Task inputs
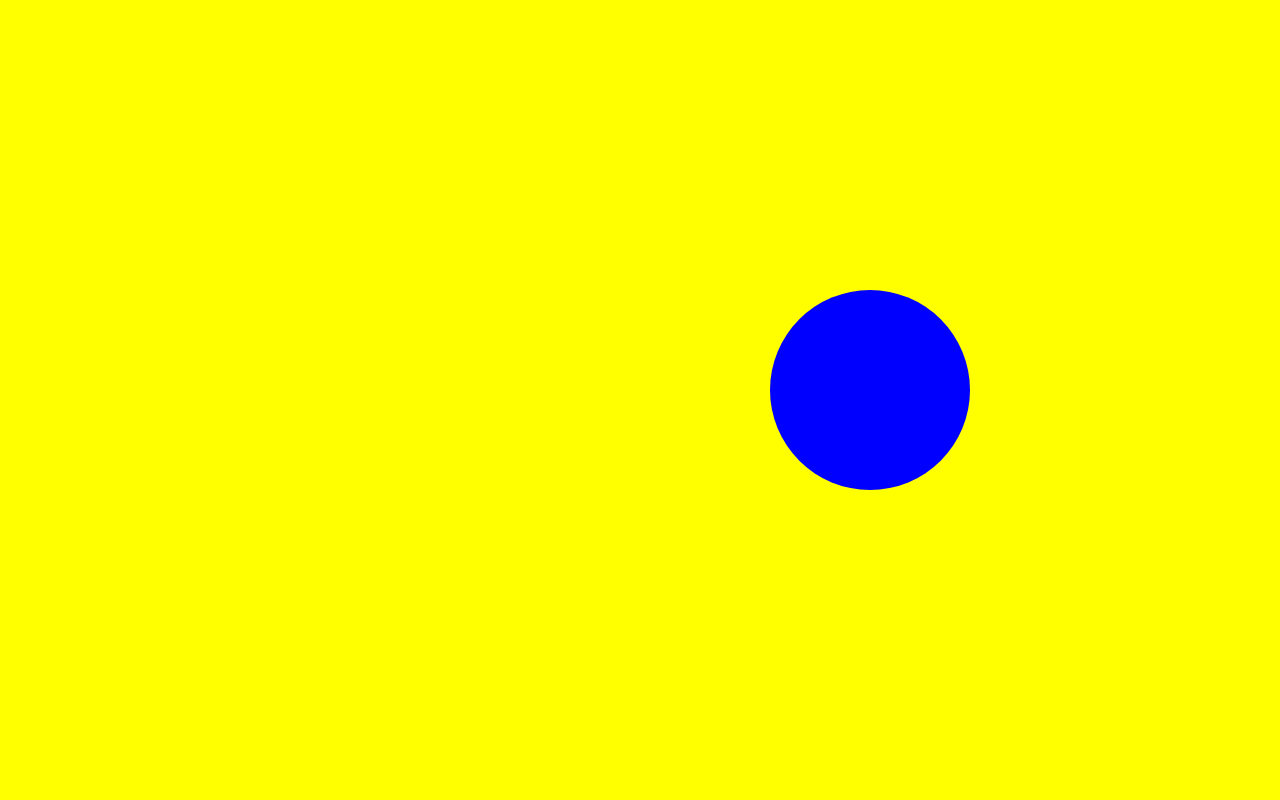
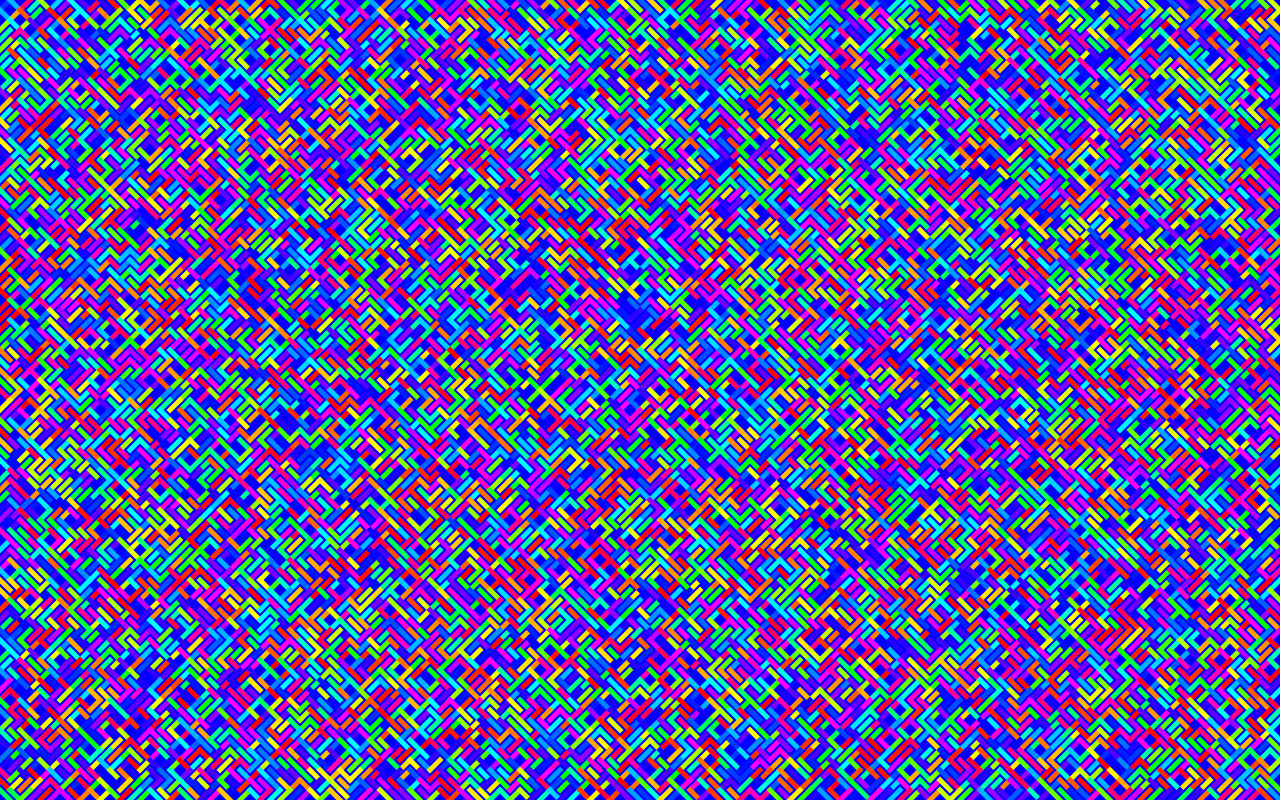
Before and after one commit to EHB-MCT/dev1-exercises-KazaWakeR, a plain HTML site: page index.html in a window 1280 px wide. Drawn offline with Linux system fonts and the light colour scheme.

Commit message:
maze done

```diff
--- a/exercises/5-1 exercise/5-2 maze.js
+++ b/exercises/5-1 exercise/5-2 maze.js
@@ -8,17 +8,27 @@ let height = context.canvas.height;
 
 let spacing = 10;
 
+
 drawMaze();
 
 function drawMaze() {
     context.lineWidth = 5;
-    context.lineCap = 'round';
+    context.lineCap = 'square';
     console.log('Checking up');
+
+    context.fillStyle = 'blue';
+
+    context.fillRect(0, 0, width, height);
+
+
+
 
     let horizontalAmaount = width / spacing;
     let verticalAmaount = height / spacing;
     for (let j = 0; j < verticalAmaount; j++) {
         for (let i = 0; i < horizontalAmaount; i++) {
+            let randomColor = Math.random() * 360;
+            context.strokeStyle = Utils.hsl(randomColor, 100, 50);
             let random = Math.floor(Math.random() * 2);
             if (random == 1) {
                 Utils.drawLine(i * spacing, j * spacing, spacing + i * spacing, spacing + j * spacing);
--- a/index.html
+++ b/index.html
@@ -1,7 +1,7 @@
 <html>
 
 <head>
-    <script src="exercises/6-1-moving/6-2 bubble.js" type="module"></script>
+    <script src="exercises/5-1 exercise/5-2 maze.js" type="module"></script>
     <link rel="stylesheet" type="text/css" href="styles/index.css" />
 </head>
 
```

Exercise description
Lines in the records that hold the word "height" are to be counted; give only the total.

Output of the exercise
3